“In Unthinking Mastery Julietta Singh challenges a core, fraught dimension of geopolitical, cultural, and scholarly endeavor: the drive toward mastery over the self and others. Drawing on postcolonial theory, queer theory, new materialism, and animal studies, Singh traces how pervasive the concept of mastery has been to modern politics and anticolonial movements. She juxtaposes destructive uses of mastery, such as the colonial domination of bodies, against more laudable forms, such as intellectual and linguistic mastery, to underscore how the concept—regardless of its use—is rooted in histories of violence and the wielding of power.
For anticolonial thinkers like Fanon and Gandhi, forms of bodily mastery were considered to be the key to a decolonial future. Yet as Singh demonstrates, their advocacy for mastery unintentionally reinforced colonial logics. In readings of postcolonial literature by J. M. Coetzee, Mahasweta Devi, Indra Sinha, and Jamaica Kincaid, Singh suggests that only by moving beyond the compulsive desire to become masterful human subjects can we disentangle ourselves from the legacies of violence and fantasies of invulnerability that lead us to hurt other humans, animals, and the environment.”
Publisher Duke University Press, Durham, 2018
ISBN 9780822369226, 0822369222
Reviews: Melinda Backer (ASAP Journal, 2018), Justyna Poray-Wybranowska (Contemporary Women’s Writing, 2018), Michael Mulvey (Studies in 20th & 21st Century Literature, 2018).

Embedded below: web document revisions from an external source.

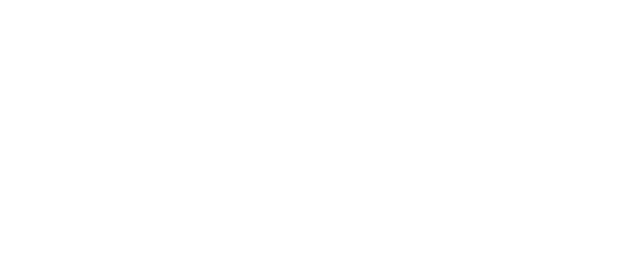
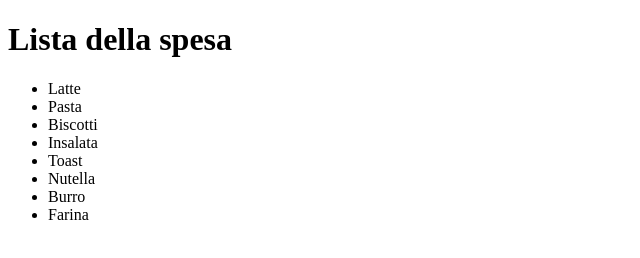
Before and after one commit to Pietro-fe01/js-lista-spesa, a plain HTML site: page index.html in a window 1280 px wide. Shown: the whole page, without its empty margins (0-640 px from the left). Drawn offline with Linux system fonts and the light colour scheme.

Commit message:
Algoritmo realizzato

```diff
--- a/index.html
+++ b/index.html
@@ -5,8 +5,14 @@
     <meta http-equiv="X-UA-Compatible" content="IE=edge">
     <meta name="viewport" content="width=device-width, initial-scale=1.0">
     <title>Lista Spesa</title>
+    <link rel="stylesheet" href="css/style.css">
 </head>
 <body>
+    <main>
+        <h1>Lista della spesa</h1>
+        <ul id="unordered-list"></ul>
+    </main>
+    <div class="relative flex-1 w-full overflow-hidden bg-grey-light">
 
     <script src="js/script.js"></script>
 </body>
--- a/js/script.js
+++ b/js/script.js
@@ -1,4 +1,26 @@
 /* Consegna:
 Data una lista della spesa, stampare
-sulla pagina (anche brutalmente, basta che si vedano)
-gli elementi della lista individualmente con un ciclo while. */
+sulla pagina (anche brutalmente, basta che
+si vedano)
+gli elementi della lista individualmente
+con un ciclo while. */
+
+const unorderedList = document.getElementById("unordered-list");
+const shoppingList = [
+    'Latte',
+    'Pasta',
+    'Biscotti',
+    'Insalata',
+    'Toast',
+    'Nutella',
+    'Burro',
+    'Farina'
+];
+
+let i = 0;
+while (i < shoppingList.length){
+    const listItem = document.createElement("li");
+    listItem.innerHTML = shoppingList[i];
+    unorderedList.append(listItem);
+    i++;
+};
```
Also changed, not shown: css/style.css (added).
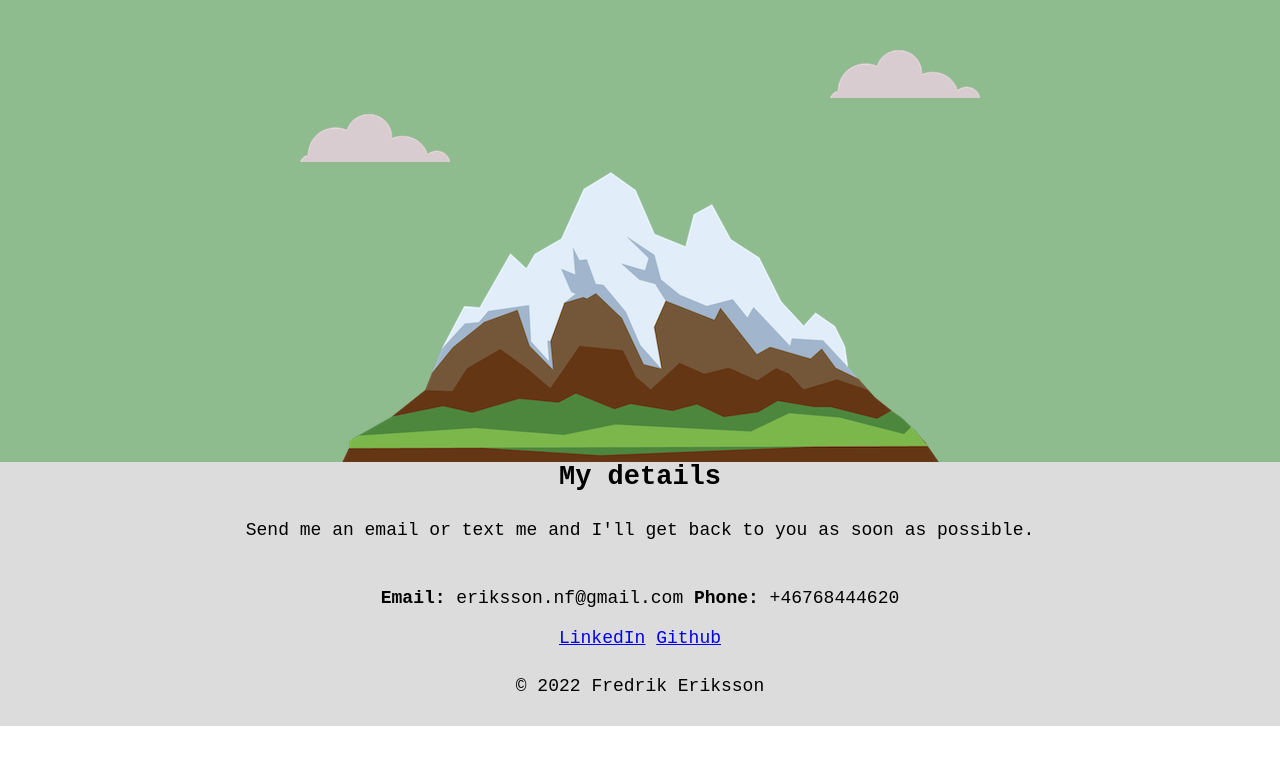
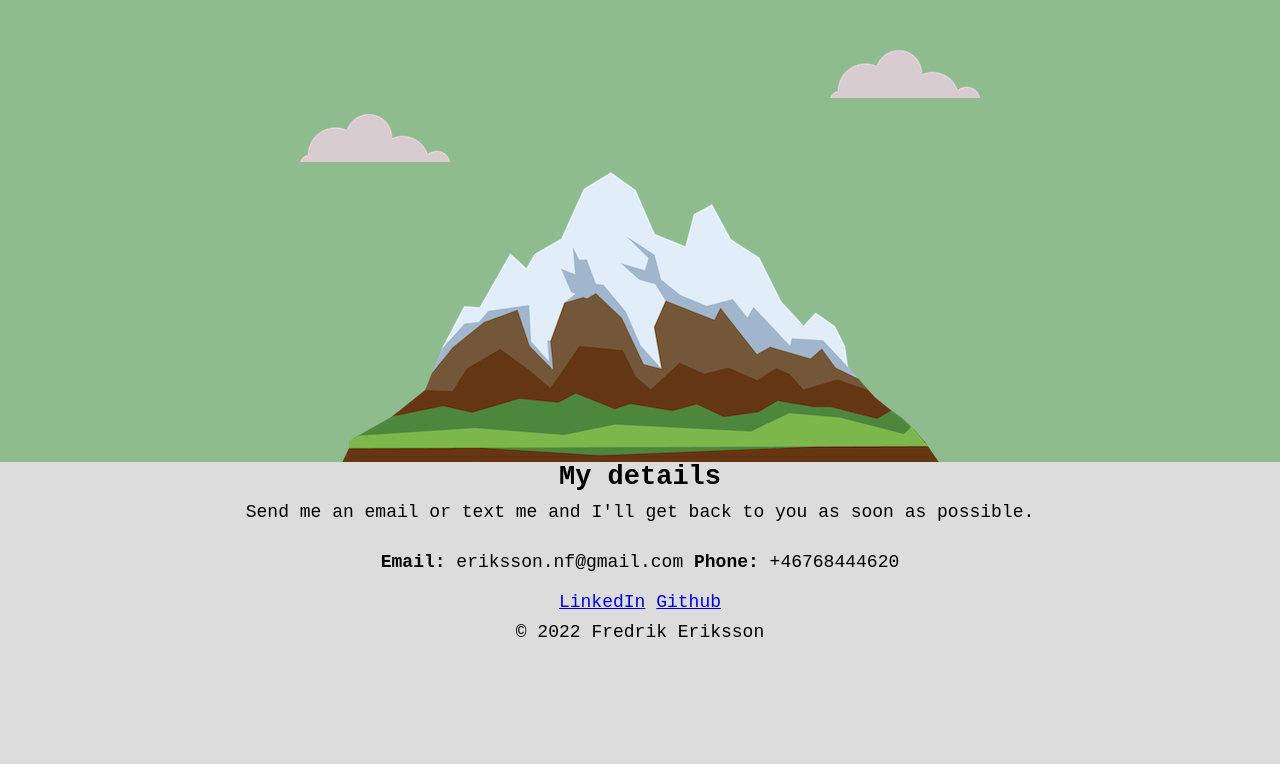
Before and after one commit to ErikssonF/Portfolio, a plain HTML site: page contact.html in a window 1280 px wide. Drawn offline with Linux system fonts and the light colour scheme.

Commit message:
added height to bottom div in contact page

```diff
--- a/contact.html
+++ b/contact.html
@@ -26,12 +26,12 @@
 
   </div>
 
-  <div class="bottom">
+  <div id="contactbottom" class="bottom">
     <br>
     <a class="footer-link" href="https://www.linkedin.com/in/fredrik-eriksson-91896a184/"> LinkedIn</a>
     <a class="footer-link" href="https://github.com/erikssonf"> Github</a>
     <p>© 2022 Fredrik Eriksson</p>
   </div>
+
 </body>
-
 </html>
--- a/css/styles.css
+++ b/css/styles.css
@@ -4,6 +4,8 @@ body{
   text-align: center;
   margin: 0;
   text-decoration-color:#2F4F4F;
+  padding: 0;
+
 }
 
 hr{
@@ -28,6 +30,7 @@ h3{
 p{
   padding-top:10px;
   padding-bottom: 30px;
+  margin:0;
 }
 
 .skills{
@@ -42,6 +45,10 @@ p{
 #message{
   width: 5%;
   height: 5%;
+}
+
+#contactbottom{
+  height:400px;
 }
 
 .top{
```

Interview with author (Roberto Sirvent, Black Agenda Report, 2018)